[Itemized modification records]
******
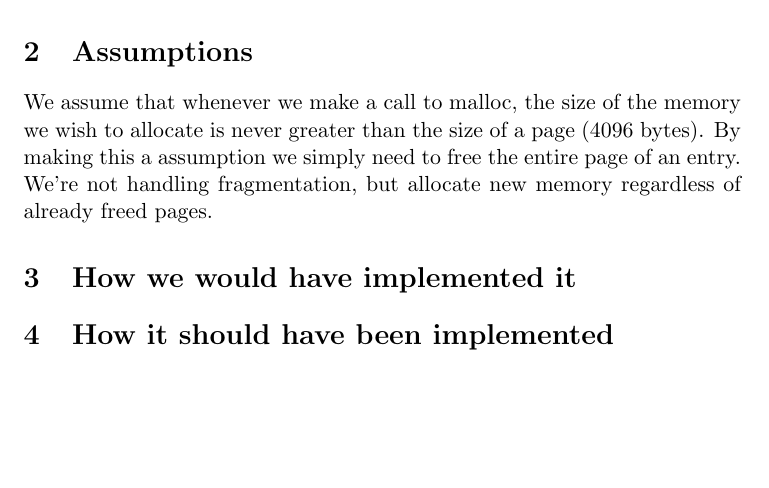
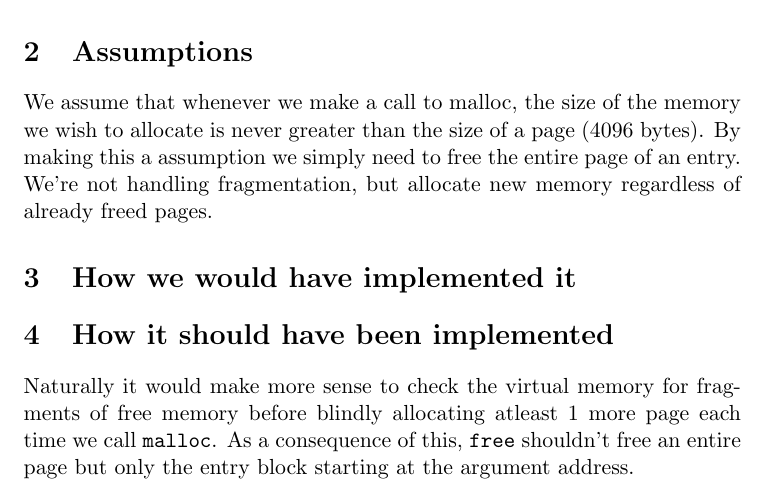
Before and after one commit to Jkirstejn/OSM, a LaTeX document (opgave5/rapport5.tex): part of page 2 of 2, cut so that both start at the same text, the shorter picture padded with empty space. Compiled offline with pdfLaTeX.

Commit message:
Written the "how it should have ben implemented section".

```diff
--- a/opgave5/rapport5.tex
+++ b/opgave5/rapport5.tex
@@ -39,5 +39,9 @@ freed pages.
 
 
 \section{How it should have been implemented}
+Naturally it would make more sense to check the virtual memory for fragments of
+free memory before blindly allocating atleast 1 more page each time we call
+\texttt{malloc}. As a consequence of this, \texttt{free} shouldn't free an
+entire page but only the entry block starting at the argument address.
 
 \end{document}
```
******
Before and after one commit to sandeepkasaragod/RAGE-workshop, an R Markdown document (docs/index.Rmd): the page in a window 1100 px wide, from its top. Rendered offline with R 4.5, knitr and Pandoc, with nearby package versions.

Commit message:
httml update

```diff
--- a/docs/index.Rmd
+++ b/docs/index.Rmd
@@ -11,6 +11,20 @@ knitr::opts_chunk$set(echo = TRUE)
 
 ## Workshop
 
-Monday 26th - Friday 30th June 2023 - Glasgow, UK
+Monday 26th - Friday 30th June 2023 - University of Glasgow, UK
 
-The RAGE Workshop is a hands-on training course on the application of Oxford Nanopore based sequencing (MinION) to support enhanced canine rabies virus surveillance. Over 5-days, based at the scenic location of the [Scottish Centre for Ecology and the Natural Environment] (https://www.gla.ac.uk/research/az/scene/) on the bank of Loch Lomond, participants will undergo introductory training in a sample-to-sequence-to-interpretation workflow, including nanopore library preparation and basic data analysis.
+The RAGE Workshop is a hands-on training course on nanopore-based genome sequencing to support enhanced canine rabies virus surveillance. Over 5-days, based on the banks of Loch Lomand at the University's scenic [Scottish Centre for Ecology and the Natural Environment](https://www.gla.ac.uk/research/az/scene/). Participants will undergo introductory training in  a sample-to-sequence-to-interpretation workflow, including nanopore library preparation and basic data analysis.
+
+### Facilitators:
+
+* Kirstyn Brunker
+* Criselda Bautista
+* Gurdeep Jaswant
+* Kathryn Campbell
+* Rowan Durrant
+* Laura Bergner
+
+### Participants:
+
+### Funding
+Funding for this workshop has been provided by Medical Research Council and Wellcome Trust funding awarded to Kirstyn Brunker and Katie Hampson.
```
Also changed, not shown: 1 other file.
******
## TASK DETAILS
Please show every line above that includes the word "docs".

## RESULT BELOW
Before and after one commit to sandeepkasaragod/RAGE-workshop, an R Markdown document (docs/index.Rmd): the page in a window 1100 px wide, from its top. Rendered offline with R 4.5, knitr and Pandoc, with nearby package versions.
--- a/docs/index.Rmd
+++ b/docs/index.Rmd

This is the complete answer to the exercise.